## What you need to do:
Among the lines below, tally those holding the string "output" and give the total only.

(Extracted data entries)
*** Begin section ***

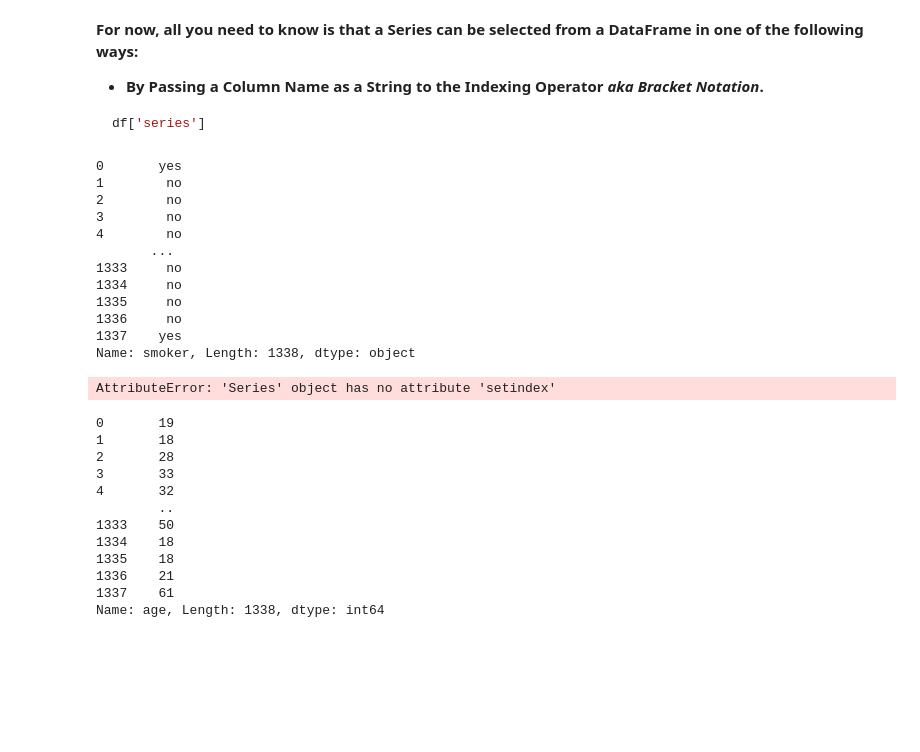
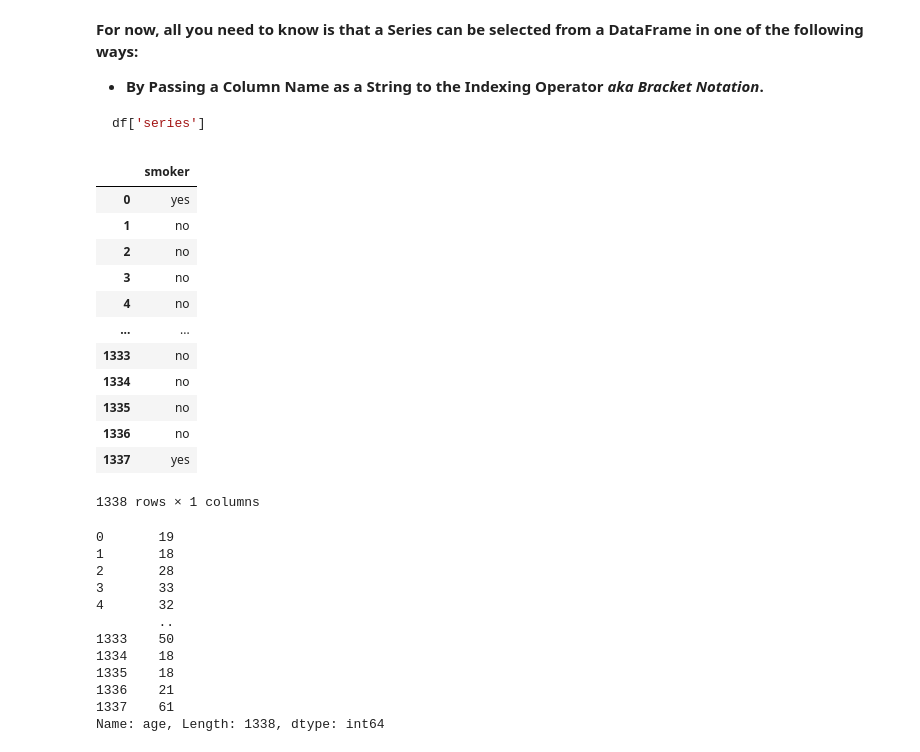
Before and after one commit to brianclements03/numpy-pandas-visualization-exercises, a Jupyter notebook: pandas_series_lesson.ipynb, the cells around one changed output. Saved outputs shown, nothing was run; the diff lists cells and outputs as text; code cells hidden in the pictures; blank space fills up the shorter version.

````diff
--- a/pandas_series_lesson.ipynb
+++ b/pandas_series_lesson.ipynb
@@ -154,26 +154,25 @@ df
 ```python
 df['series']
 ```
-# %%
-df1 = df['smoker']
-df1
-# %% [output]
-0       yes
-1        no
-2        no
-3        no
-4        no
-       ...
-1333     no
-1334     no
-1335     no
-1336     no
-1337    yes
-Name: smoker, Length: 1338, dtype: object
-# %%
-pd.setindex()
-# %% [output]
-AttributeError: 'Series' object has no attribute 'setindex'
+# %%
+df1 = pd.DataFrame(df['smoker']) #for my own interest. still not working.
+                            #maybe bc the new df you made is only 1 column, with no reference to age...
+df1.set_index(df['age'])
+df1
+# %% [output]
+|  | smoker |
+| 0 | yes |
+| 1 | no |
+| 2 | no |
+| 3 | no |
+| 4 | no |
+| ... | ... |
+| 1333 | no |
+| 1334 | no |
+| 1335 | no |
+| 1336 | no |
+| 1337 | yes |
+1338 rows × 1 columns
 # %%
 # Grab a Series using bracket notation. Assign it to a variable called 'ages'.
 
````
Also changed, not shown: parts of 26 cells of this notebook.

*** End section ***

## Solution:
4